(Code change snippets)
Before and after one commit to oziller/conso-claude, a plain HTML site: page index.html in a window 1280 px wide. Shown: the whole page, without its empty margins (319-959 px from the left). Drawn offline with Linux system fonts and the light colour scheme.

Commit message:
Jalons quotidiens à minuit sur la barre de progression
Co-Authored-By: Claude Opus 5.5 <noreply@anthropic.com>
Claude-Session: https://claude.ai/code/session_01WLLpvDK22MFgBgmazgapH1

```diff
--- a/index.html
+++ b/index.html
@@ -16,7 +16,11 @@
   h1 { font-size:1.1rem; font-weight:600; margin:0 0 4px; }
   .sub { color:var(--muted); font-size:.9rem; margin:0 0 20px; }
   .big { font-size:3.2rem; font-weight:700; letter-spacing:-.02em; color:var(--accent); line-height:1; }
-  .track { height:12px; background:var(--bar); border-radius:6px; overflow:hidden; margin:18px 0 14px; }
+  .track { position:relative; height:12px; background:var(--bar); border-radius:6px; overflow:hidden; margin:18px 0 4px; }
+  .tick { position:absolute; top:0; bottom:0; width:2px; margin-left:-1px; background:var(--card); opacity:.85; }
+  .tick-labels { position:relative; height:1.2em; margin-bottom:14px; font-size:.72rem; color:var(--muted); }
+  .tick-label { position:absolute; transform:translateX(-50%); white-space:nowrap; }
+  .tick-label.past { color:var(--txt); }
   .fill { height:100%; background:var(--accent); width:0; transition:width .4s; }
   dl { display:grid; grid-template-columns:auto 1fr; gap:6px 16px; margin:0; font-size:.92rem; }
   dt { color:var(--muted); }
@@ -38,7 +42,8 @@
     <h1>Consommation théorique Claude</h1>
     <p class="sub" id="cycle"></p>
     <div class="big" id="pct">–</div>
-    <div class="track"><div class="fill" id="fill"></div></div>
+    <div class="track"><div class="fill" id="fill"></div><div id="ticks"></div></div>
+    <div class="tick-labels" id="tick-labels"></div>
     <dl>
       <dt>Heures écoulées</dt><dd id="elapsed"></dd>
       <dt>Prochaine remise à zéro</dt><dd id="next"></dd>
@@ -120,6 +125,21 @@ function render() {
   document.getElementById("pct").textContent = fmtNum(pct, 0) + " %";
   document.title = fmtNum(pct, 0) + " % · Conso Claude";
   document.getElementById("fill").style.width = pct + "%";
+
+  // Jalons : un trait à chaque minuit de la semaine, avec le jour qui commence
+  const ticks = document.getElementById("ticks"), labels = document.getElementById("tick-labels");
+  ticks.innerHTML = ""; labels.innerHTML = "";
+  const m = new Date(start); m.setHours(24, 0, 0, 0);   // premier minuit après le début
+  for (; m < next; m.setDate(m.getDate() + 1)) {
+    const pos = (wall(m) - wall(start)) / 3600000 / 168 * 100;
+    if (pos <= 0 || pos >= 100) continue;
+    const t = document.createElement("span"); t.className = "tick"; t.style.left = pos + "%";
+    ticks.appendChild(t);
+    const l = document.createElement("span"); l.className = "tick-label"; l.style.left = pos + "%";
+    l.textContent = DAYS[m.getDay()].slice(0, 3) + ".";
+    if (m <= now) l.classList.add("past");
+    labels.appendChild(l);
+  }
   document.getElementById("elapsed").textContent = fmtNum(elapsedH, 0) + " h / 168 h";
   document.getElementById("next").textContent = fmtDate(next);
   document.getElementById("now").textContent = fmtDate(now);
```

--

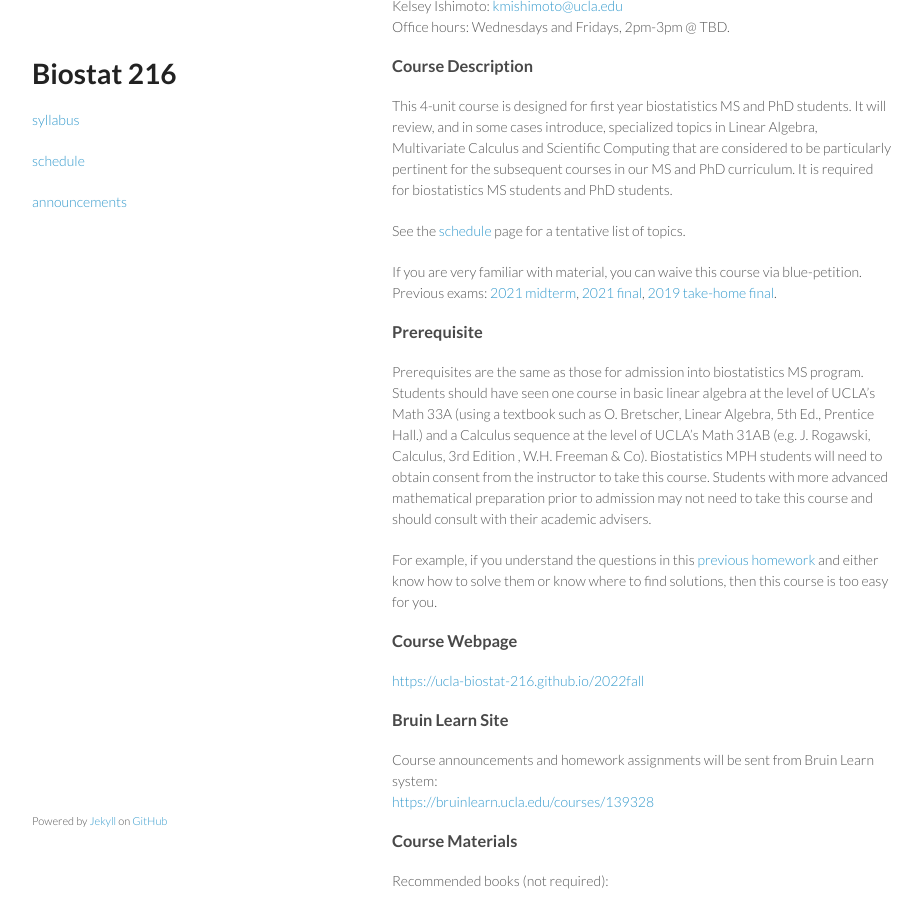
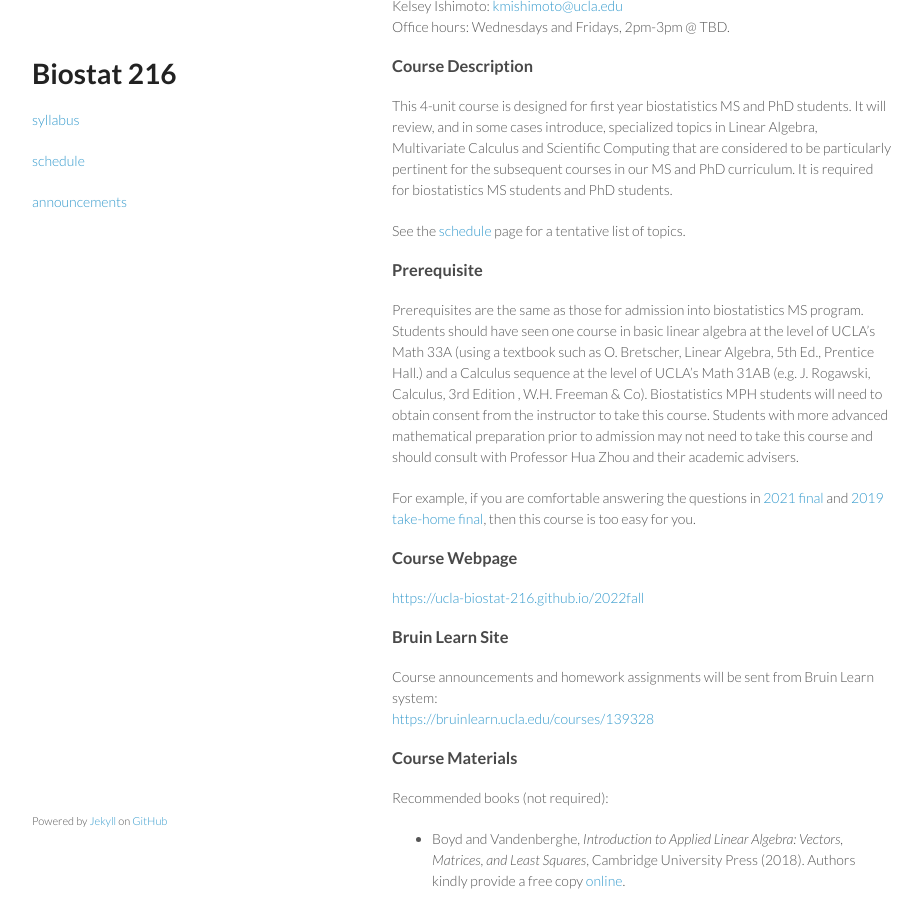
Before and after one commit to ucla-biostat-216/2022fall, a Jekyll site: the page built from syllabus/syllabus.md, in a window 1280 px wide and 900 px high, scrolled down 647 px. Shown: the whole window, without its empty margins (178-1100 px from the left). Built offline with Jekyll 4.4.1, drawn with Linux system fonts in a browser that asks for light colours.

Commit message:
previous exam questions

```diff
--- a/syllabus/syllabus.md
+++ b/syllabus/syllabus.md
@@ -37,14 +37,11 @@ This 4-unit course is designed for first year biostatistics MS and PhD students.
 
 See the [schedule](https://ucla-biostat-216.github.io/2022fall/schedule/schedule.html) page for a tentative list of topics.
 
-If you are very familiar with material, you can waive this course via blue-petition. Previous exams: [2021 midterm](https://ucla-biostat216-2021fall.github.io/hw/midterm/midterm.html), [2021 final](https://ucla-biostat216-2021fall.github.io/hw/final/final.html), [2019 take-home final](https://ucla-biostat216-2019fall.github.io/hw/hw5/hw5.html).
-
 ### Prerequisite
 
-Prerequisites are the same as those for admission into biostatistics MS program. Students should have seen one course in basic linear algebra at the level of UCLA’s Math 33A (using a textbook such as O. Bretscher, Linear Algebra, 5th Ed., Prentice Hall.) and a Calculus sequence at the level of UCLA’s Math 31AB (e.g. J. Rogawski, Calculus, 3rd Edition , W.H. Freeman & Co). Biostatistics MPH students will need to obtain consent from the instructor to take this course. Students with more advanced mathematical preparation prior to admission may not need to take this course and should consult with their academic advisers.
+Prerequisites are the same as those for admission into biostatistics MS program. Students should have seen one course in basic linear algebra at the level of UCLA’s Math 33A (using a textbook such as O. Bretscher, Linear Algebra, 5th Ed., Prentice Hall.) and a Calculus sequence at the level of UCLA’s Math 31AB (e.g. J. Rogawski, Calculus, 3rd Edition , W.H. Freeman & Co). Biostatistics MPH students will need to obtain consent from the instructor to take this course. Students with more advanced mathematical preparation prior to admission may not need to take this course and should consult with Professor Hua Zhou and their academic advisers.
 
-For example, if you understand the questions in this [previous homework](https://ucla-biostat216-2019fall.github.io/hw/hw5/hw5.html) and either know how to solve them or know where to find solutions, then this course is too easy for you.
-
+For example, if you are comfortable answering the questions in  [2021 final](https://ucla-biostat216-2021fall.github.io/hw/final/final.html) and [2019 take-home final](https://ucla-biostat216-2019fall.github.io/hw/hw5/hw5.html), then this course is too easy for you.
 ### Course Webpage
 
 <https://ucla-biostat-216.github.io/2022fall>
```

==

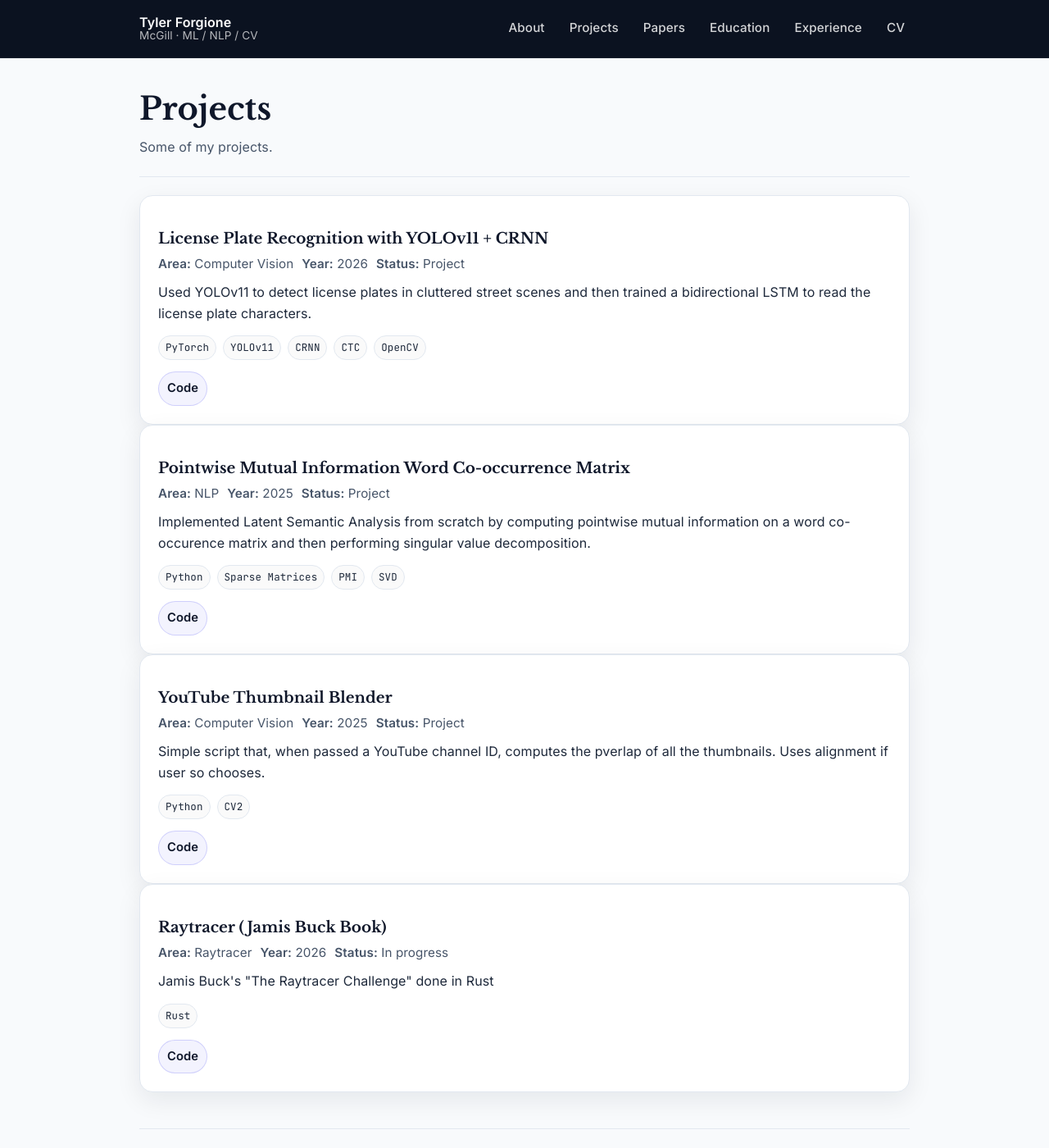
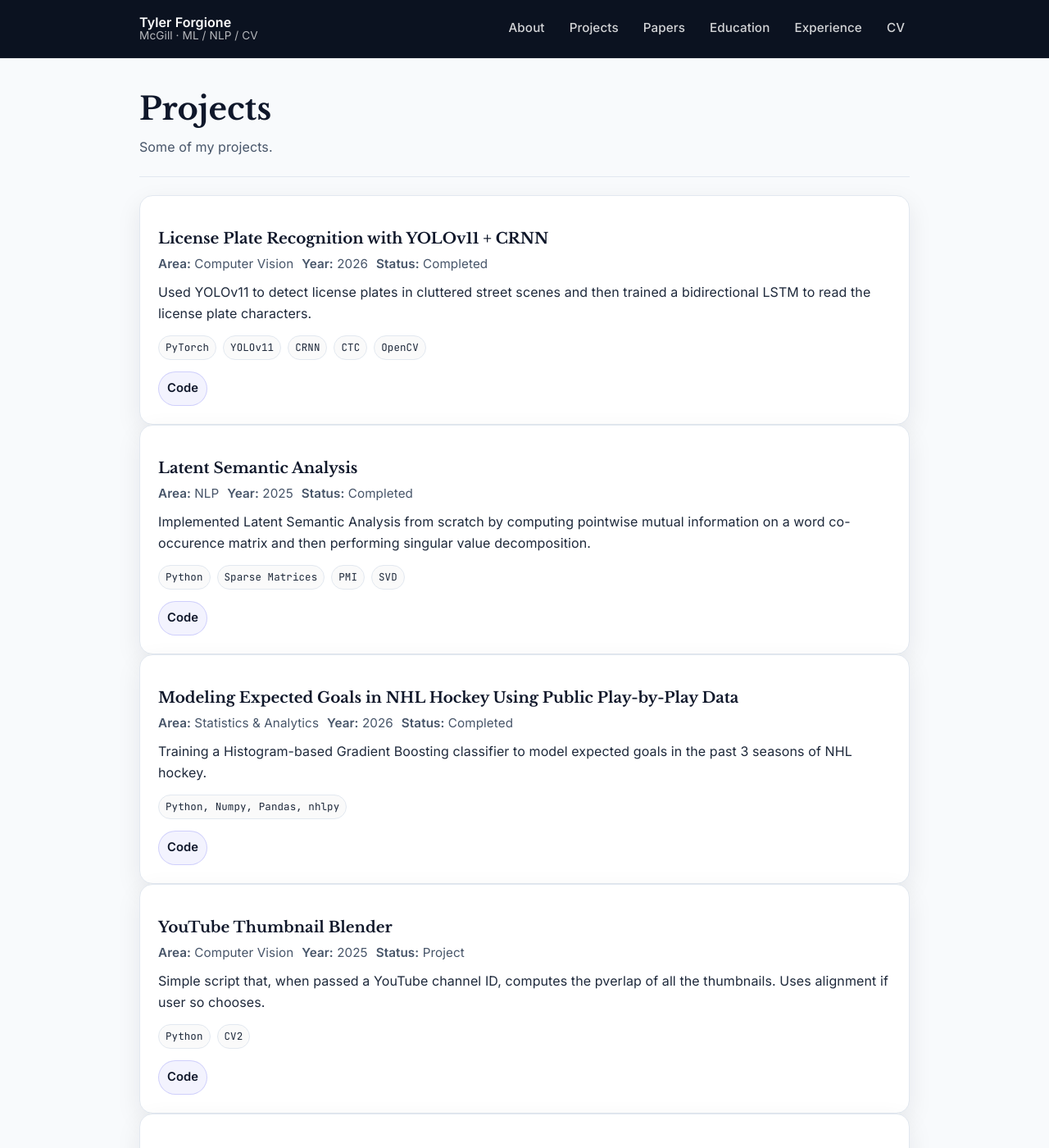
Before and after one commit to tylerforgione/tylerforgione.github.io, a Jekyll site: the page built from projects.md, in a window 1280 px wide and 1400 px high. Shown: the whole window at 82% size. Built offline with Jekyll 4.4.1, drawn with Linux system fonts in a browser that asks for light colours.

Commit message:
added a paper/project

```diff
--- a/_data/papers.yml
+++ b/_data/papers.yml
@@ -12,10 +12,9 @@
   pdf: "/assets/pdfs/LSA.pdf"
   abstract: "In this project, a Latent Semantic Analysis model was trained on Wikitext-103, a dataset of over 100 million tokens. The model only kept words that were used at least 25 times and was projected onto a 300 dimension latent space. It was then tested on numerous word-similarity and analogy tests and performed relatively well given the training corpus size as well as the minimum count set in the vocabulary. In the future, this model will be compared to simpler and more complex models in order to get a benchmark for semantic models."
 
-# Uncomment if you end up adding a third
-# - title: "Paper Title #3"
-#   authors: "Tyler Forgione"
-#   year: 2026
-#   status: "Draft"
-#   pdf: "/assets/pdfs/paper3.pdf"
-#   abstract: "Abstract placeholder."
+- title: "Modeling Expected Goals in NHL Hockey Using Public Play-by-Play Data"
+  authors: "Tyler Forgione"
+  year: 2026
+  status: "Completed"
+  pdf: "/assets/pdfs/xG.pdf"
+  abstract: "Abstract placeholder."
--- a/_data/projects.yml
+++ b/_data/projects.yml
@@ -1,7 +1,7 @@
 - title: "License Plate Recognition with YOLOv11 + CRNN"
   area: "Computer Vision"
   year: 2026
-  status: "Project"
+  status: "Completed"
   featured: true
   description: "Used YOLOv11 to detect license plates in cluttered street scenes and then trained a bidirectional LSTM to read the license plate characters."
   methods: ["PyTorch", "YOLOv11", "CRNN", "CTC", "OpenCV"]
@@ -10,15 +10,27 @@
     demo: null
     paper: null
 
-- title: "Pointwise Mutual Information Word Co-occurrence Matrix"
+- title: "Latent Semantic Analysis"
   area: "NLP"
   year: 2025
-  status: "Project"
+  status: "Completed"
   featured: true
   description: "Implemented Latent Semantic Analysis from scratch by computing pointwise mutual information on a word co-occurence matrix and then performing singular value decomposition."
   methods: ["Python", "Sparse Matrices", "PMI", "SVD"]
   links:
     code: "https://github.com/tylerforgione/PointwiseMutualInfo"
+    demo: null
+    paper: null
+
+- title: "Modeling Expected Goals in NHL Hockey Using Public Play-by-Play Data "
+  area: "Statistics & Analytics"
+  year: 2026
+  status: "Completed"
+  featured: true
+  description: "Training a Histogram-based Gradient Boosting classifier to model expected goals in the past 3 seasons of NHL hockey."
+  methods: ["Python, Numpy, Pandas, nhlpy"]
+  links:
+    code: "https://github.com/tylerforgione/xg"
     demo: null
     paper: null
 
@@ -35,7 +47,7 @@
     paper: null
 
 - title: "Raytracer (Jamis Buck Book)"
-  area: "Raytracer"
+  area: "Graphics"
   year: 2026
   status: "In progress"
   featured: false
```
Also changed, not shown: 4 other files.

WHAT YOU WILL DO — In the entries above, count each line that includes "labels" and report the total with no other text.

SOLUTION FOR THIS PROBLEM — 5